A worrying rise in social media posts, suggesting that people leave their Halloween pumpkins in the woods to feed wildlife after October 31, has seen wildlife experts concerned. Thousands of discarded pumpkins are left in woods across Britain, according to The Telegraph. While well-meaning pumpkin carvers might think they are doing the local fauna a kindness, leaving your leftover jack-o'-lantern in the woodland is actually doing more harm than good.
“A myth seems to have built up that leaving pumpkins in woods helps wildlife,” said Paul Bunton, engagement and communication officer at The Woodland Trust, according to The Telegraph.
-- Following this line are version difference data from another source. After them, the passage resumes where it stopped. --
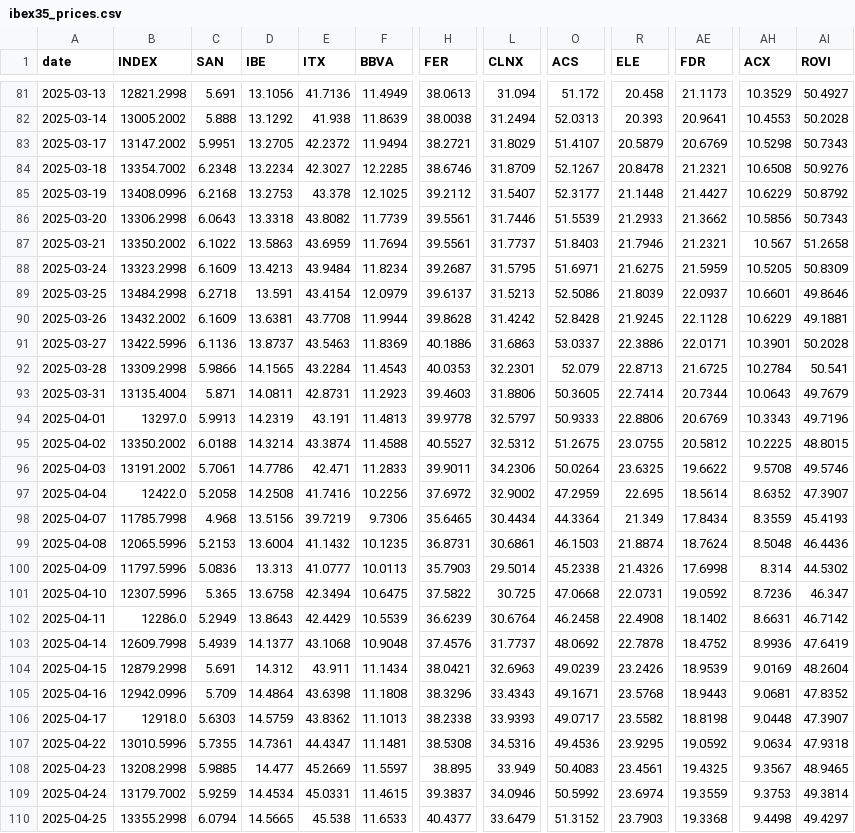
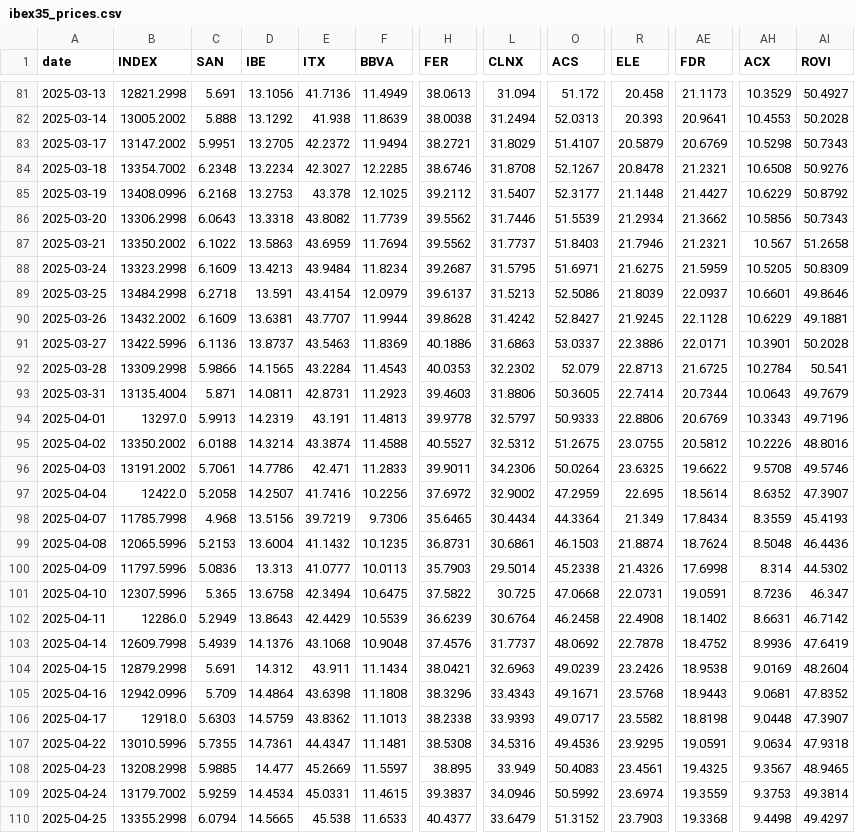
Before and after one commit to VerJokiel/FRANKFURT08, a CSV file: data/markets/ibex35_prices.csv, drawn as a sheet; only a part is shown, gaps mark what is left out; the diff covers the shown part only; the diff names each change by its address in the sheet, - before the commit and + after, or states it on an @@ line.

```diff
--- a/data/markets/ibex35_prices.csv
+++ b/data/markets/ibex35_prices.csv
-L84 (CLNX): 31.8709
+L84 (CLNX): 31.8708
-H86:H87 (FER): 39.5561
+H86:H87 (FER): 39.5562
-R86 (ELE): 21.2933
+R86 (ELE): 21.2934
-E90 (ITX): 43.7708
+E90 (ITX): 43.7707
-O90 (ACS): 52.8428
+O90 (ACS): 52.8427
-L92 (CLNX): 32.2301
+L92 (CLNX): 32.2302
-AH95 (ACX): 10.2225
+AH95 (ACX): 10.2226
-AI95 (ROVI): 48.8015
+AI95 (ROVI): 48.8016
-D97 (IBE): 14.2508
+D97 (IBE): 14.2507
-AE101 (FDR): 19.0592
+AE101 (FDR): 19.0591
-D103 (IBE): 14.1377
+D103 (IBE): 14.1376
-AE104 (FDR): 18.9539
+AE104 (FDR): 18.9538
-AE107 (FDR): 19.0592
+AE107 (FDR): 19.0591
```
Also changed, not shown: 55 edited cells elsewhere in this file, data/markets/cac40_prices.csv, data/markets/ftse100_prices.csv, 7 other files.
One of the main issues is that the discarded gourds are often eaten by already struggling hedgehogs. In early November, hedgehogs are looking to gain as much weight as possible to survive their winter hibernation. However, eating pumpkin is detrimental to their little hedgehog tummies, leading to diarrhea and dehydration. This means they may struggle to put on weight, and in some cases can even be fatal.
Moreover, leftover Halloween pumpkins can contain candles and plastic decorations, which can also be fatal to wildlife if ingested. The rotting gourds can also attract less popular wildlife, such as rats, to an area. According to The Woodland Trust, the additional nutrients in the pumpkins can negatively affect the soil balance as well.
“Pumpkin flesh can be dangerous for hedgehogs, attracts colonies of rats, and also has a really detrimental effect on woodland soils, plants, and fungi,'' said Bunton.
So what should you do with your beautifully carved pumpkin creation? Most experts recommend composting it yourself at home if you can, or asking if a local garden or farm will accept it as a donation. You could even try some scientific experiments. Either way, the hedgehogs will thank you.